#### Extracted records:
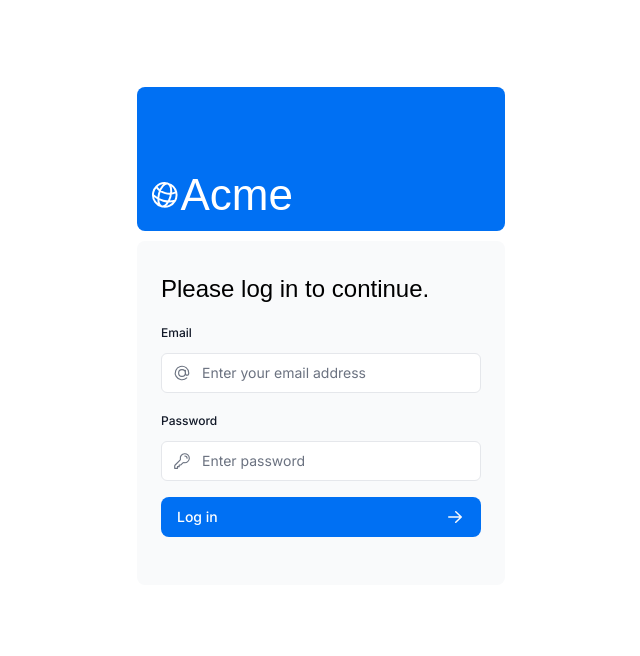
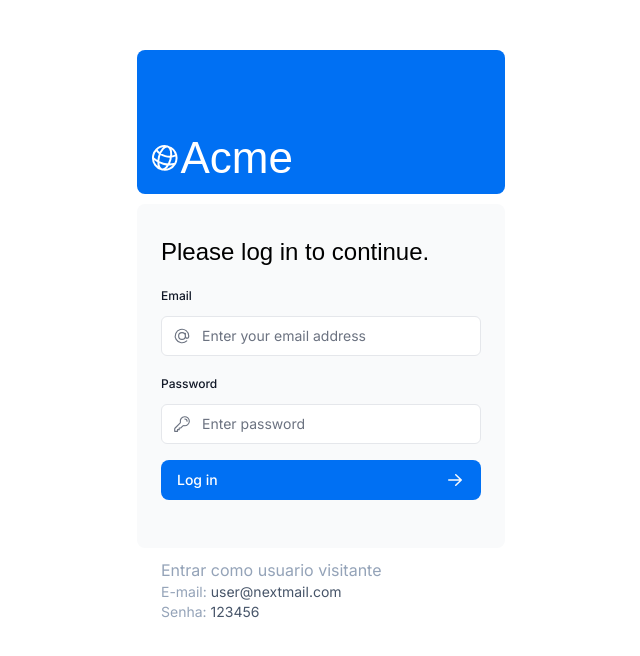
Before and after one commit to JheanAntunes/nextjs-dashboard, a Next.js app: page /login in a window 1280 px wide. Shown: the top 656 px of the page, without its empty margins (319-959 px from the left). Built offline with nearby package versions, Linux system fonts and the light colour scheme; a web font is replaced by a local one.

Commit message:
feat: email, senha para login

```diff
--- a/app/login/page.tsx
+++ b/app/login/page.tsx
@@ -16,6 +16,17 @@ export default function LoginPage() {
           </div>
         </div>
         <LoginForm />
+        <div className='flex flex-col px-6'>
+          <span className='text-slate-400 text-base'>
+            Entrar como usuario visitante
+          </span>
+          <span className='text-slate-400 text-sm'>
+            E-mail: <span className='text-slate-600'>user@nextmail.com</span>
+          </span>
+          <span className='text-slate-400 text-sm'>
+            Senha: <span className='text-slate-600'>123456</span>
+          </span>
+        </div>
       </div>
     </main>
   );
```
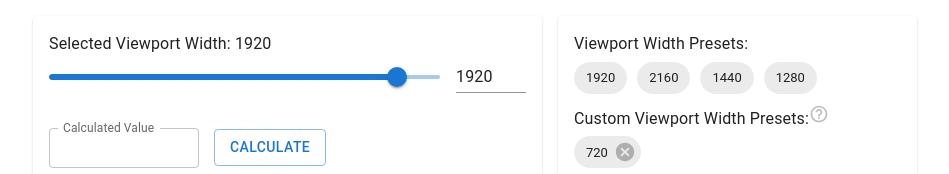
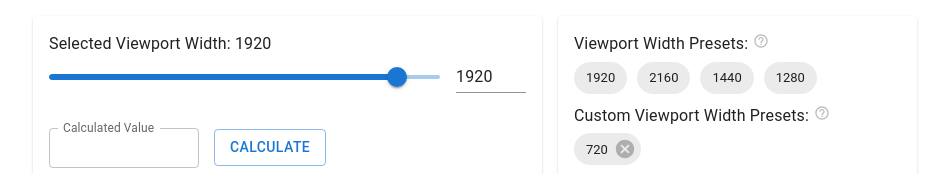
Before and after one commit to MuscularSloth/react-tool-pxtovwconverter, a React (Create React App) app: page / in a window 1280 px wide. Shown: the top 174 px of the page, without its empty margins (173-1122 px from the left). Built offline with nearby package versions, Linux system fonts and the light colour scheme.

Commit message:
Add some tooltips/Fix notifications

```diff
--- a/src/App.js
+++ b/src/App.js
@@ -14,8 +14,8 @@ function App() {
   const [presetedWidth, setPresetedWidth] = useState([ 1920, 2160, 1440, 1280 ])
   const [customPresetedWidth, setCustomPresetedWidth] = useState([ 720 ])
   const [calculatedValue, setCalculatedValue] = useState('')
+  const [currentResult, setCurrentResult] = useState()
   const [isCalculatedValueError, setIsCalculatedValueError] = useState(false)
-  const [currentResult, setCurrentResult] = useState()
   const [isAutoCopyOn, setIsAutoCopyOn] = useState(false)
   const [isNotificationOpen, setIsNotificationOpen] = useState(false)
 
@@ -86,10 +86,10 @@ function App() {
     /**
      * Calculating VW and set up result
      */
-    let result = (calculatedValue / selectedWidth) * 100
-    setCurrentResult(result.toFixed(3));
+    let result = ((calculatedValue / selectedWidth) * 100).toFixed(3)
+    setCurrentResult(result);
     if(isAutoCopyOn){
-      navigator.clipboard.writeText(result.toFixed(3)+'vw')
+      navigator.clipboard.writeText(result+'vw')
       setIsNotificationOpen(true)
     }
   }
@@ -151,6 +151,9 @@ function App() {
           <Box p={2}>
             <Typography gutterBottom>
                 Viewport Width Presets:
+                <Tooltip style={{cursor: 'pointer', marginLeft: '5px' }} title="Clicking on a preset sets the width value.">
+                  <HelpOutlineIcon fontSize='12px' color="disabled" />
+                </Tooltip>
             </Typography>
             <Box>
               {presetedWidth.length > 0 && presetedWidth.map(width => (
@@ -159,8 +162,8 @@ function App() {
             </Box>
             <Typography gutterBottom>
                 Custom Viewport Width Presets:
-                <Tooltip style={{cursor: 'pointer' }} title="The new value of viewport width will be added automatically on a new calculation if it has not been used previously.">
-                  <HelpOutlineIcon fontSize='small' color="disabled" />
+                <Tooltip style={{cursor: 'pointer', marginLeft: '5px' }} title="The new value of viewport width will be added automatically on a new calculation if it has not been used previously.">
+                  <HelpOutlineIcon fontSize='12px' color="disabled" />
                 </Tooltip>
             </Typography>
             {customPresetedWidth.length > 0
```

#### Task directions:
When you reproduce the material, keep every word exact and leave each picture out.

#### Exercise output:
Before and after one commit to JheanAntunes/nextjs-dashboard, a Next.js app: page /login in a window 1280 px wide. Shown: the top 656 px of the page, without its empty margins (319-959 px from the left). Built offline with nearby package versions, Linux system fonts and the light colour scheme; a web font is replaced by a local one.

Commit message:
feat: email, senha para login

```diff
--- a/app/login/page.tsx
+++ b/app/login/page.tsx
@@ -16,6 +16,17 @@ export default function LoginPage() {
           </div>
         </div>
         <LoginForm />
+        <div className='flex flex-col px-6'>
+          <span className='text-slate-400 text-base'>
+            Entrar como usuario visitante
+          </span>
+          <span className='text-slate-400 text-sm'>
+            E-mail: <span className='text-slate-600'>user@nextmail.com</span>
+          </span>
+          <span className='text-slate-400 text-sm'>
+            Senha: <span className='text-slate-600'>123456</span>
+          </span>
+        </div>
       </div>
     </main>
   );
```
Before and after one commit to MuscularSloth/react-tool-pxtovwconverter, a React (Create React App) app: page / in a window 1280 px wide. Shown: the top 174 px of the page, without its empty margins (173-1122 px from the left). Built offline with nearby package versions, Linux system fonts and the light colour scheme.

Commit message:
Add some tooltips/Fix notifications

```diff
--- a/src/App.js
+++ b/src/App.js
@@ -14,8 +14,8 @@ function App() {
   const [presetedWidth, setPresetedWidth] = useState([ 1920, 2160, 1440, 1280 ])
   const [customPresetedWidth, setCustomPresetedWidth] = useState([ 720 ])
   const [calculatedValue, setCalculatedValue] = useState('')
+  const [currentResult, setCurrentResult] = useState()
   const [isCalculatedValueError, setIsCalculatedValueError] = useState(false)
-  const [currentResult, setCurrentResult] = useState()
   const [isAutoCopyOn, setIsAutoCopyOn] = useState(false)
   const [isNotificationOpen, setIsNotificationOpen] = useState(false)
 
@@ -86,10 +86,10 @@ function App() {
     /**
      * Calculating VW and set up result
      */
-    let result = (calculatedValue / selectedWidth) * 100
-    setCurrentResult(result.toFixed(3));
+    let result = ((calculatedValue / selectedWidth) * 100).toFixed(3)
+    setCurrentResult(result);
     if(isAutoCopyOn){
-      navigator.clipboard.writeText(result.toFixed(3)+'vw')
+      navigator.clipboard.writeText(result+'vw')
       setIsNotificationOpen(true)
     }
   }
@@ -151,6 +151,9 @@ function App() {
           <Box p={2}>
             <Typography gutterBottom>
                 Viewport Width Presets:
+                <Tooltip style={{cursor: 'pointer', marginLeft: '5px' }} title="Clicking on a preset sets the width value.">
+                  <HelpOutlineIcon fontSize='12px' color="disabled" />
+                </Tooltip>
             </Typography>
             <Box>
               {presetedWidth.length > 0 && presetedWidth.map(width => (
@@ -159,8 +162,8 @@ function App() {
             </Box>
             <Typography gutterBottom>
                 Custom Viewport Width Presets:
-                <Tooltip style={{cursor: 'pointer' }} title="The new value of viewport width will be added automatically on a new calculation if it has not been used previously.">
-                  <HelpOutlineIcon fontSize='small' color="disabled" />
+                <Tooltip style={{cursor: 'pointer', marginLeft: '5px' }} title="The new value of viewport width will be added automatically on a new calculation if it has not been used previously.">
+                  <HelpOutlineIcon fontSize='12px' color="disabled" />
                 </Tooltip>
             </Typography>
             {customPresetedWidth.length > 0
```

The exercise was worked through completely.